Search the records below for the string "ModalOverlay", and report each line that contains it.
***
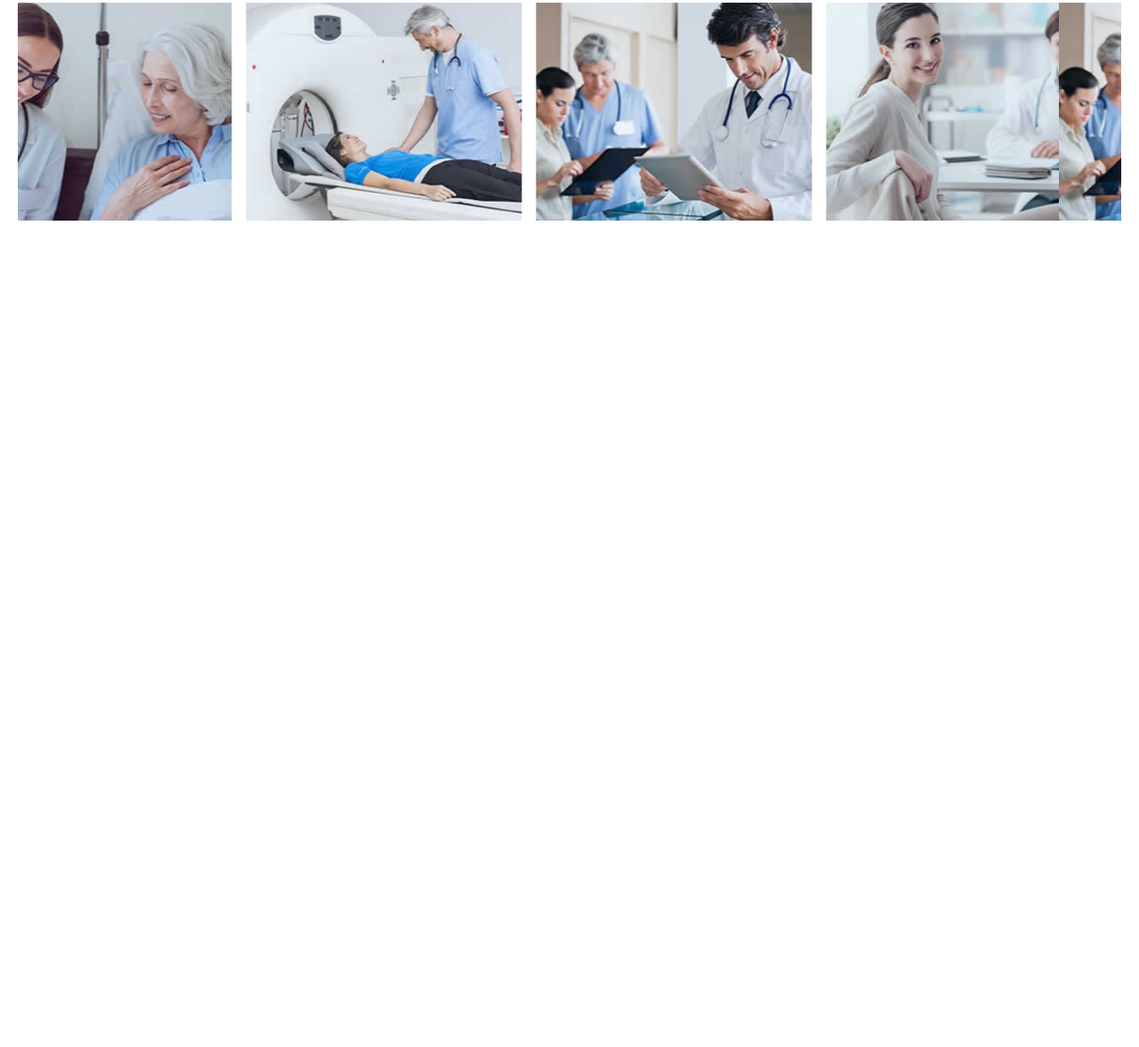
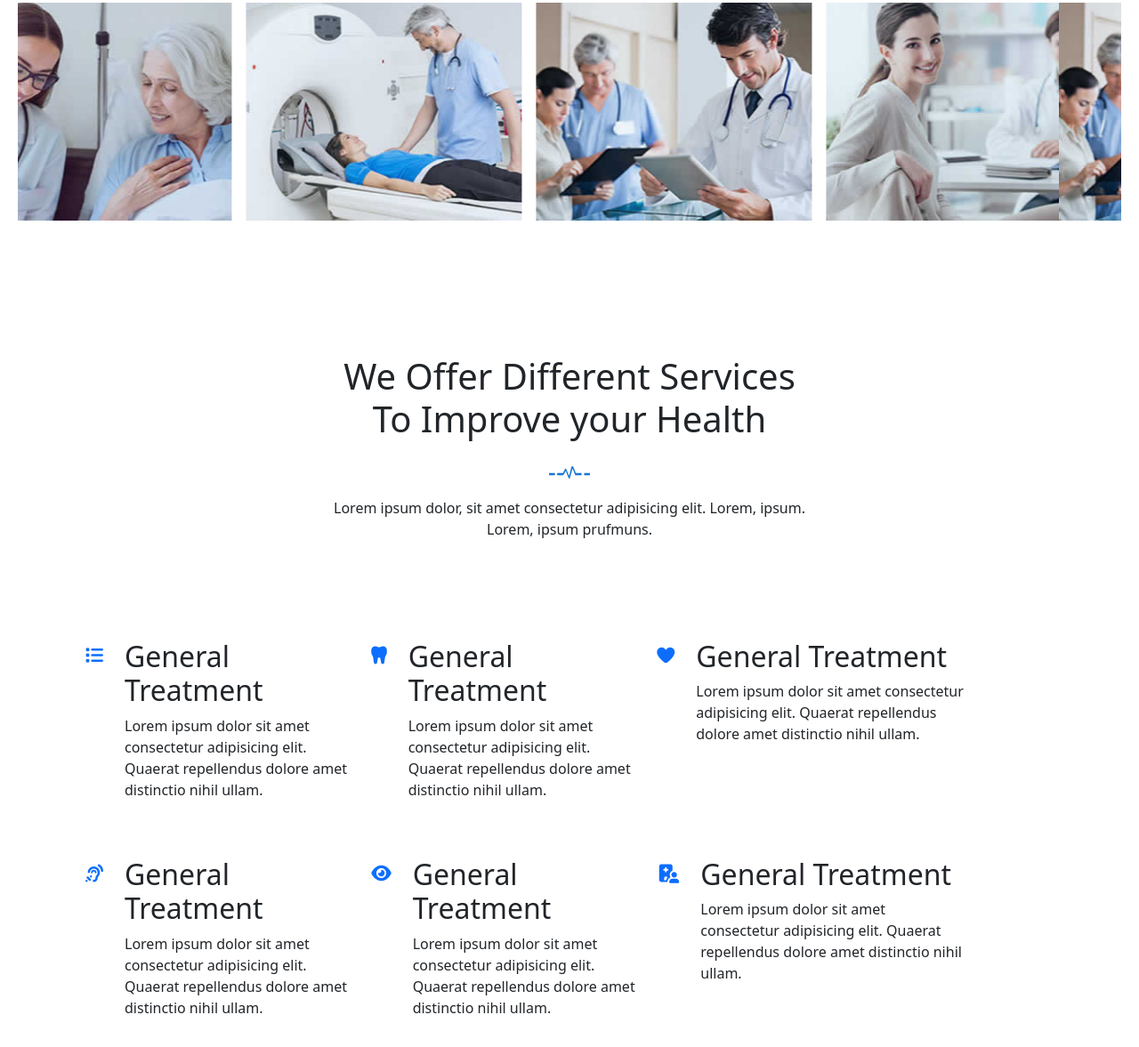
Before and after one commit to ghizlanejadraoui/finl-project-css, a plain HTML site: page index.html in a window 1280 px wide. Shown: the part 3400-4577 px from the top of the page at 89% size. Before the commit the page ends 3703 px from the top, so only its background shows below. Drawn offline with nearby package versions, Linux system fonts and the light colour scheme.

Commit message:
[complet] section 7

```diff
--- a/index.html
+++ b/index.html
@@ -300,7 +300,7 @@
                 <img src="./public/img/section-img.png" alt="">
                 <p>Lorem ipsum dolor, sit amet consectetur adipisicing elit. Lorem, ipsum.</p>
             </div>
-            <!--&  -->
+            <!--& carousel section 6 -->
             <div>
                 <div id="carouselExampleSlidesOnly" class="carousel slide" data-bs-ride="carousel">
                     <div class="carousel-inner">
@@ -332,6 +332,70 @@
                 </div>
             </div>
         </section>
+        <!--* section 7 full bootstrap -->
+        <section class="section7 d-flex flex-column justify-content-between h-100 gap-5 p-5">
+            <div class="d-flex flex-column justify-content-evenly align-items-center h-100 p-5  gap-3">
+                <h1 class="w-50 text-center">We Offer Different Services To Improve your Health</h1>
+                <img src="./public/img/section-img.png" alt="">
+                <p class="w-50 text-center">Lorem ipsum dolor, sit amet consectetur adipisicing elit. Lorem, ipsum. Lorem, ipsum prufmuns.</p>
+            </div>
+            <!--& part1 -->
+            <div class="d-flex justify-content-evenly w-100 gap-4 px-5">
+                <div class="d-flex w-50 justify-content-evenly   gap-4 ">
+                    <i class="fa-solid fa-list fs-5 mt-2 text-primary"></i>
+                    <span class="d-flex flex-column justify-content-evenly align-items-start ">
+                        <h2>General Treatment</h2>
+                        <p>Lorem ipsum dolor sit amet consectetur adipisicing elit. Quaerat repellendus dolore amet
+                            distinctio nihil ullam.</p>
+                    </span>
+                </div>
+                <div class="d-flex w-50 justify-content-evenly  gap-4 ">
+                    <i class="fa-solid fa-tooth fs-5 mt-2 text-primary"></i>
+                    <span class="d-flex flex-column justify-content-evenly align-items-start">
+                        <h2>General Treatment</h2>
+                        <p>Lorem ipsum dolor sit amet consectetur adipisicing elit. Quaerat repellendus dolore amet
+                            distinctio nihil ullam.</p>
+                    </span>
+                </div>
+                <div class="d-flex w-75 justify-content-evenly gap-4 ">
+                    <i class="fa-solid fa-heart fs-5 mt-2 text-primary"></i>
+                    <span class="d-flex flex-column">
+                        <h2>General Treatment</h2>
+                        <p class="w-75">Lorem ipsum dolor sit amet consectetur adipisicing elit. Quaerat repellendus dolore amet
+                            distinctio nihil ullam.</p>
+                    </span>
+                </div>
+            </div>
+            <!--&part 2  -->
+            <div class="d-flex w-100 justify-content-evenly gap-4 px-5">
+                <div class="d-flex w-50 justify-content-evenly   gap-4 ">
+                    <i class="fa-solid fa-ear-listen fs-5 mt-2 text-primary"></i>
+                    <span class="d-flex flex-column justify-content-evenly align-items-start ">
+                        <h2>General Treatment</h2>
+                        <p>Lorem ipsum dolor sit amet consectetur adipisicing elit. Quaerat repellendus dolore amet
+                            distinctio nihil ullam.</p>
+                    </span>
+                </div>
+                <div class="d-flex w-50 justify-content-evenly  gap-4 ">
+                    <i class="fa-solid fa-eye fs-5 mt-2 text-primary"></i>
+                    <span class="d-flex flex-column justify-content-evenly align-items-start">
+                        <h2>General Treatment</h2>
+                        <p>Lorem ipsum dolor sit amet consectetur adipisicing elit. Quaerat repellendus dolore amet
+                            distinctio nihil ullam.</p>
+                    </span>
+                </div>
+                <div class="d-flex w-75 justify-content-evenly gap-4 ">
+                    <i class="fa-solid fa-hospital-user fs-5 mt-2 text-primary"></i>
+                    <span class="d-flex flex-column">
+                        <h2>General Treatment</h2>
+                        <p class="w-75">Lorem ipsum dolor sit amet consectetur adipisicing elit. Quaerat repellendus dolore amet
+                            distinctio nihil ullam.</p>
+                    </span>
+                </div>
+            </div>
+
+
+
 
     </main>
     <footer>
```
***
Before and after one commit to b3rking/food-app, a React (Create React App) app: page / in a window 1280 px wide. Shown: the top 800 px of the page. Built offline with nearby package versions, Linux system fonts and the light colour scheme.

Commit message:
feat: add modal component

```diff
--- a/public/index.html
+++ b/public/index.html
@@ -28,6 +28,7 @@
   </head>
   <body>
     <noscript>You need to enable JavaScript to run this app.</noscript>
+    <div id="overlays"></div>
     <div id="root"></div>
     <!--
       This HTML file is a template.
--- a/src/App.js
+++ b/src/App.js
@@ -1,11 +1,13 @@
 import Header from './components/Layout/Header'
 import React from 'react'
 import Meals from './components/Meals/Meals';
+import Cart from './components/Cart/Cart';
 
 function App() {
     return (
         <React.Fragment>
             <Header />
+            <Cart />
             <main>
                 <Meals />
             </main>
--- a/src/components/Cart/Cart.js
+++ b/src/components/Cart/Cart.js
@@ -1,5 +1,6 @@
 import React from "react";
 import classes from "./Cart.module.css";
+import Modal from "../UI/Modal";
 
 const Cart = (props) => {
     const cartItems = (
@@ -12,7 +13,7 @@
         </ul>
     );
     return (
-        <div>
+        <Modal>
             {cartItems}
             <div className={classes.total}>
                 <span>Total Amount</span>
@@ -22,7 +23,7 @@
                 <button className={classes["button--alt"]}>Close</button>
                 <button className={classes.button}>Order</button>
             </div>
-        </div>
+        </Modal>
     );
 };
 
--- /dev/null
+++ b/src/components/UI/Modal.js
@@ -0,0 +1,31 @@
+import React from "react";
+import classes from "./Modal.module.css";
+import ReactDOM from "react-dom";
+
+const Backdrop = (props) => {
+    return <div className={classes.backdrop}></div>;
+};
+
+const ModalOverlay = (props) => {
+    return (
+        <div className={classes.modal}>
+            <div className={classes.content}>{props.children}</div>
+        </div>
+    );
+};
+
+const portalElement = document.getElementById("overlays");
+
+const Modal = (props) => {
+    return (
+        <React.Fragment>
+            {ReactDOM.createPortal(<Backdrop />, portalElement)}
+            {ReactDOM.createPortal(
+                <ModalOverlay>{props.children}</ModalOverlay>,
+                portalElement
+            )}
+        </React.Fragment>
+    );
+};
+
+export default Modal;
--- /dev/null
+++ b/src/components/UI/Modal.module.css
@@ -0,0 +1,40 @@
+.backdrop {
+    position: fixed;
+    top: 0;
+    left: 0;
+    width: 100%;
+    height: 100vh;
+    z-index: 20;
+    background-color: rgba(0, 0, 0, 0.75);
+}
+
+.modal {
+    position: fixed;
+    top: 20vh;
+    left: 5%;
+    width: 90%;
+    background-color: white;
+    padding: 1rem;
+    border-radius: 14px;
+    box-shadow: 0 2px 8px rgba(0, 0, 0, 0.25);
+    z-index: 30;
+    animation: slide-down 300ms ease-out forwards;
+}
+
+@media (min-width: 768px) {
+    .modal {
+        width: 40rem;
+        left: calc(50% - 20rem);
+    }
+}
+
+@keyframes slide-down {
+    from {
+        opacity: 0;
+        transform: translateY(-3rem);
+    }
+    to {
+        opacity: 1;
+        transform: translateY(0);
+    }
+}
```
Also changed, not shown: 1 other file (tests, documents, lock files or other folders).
***
> [Answer space]
+const ModalOverlay = (props) => {
+                <ModalOverlay>{props.children}</ModalOverlay>,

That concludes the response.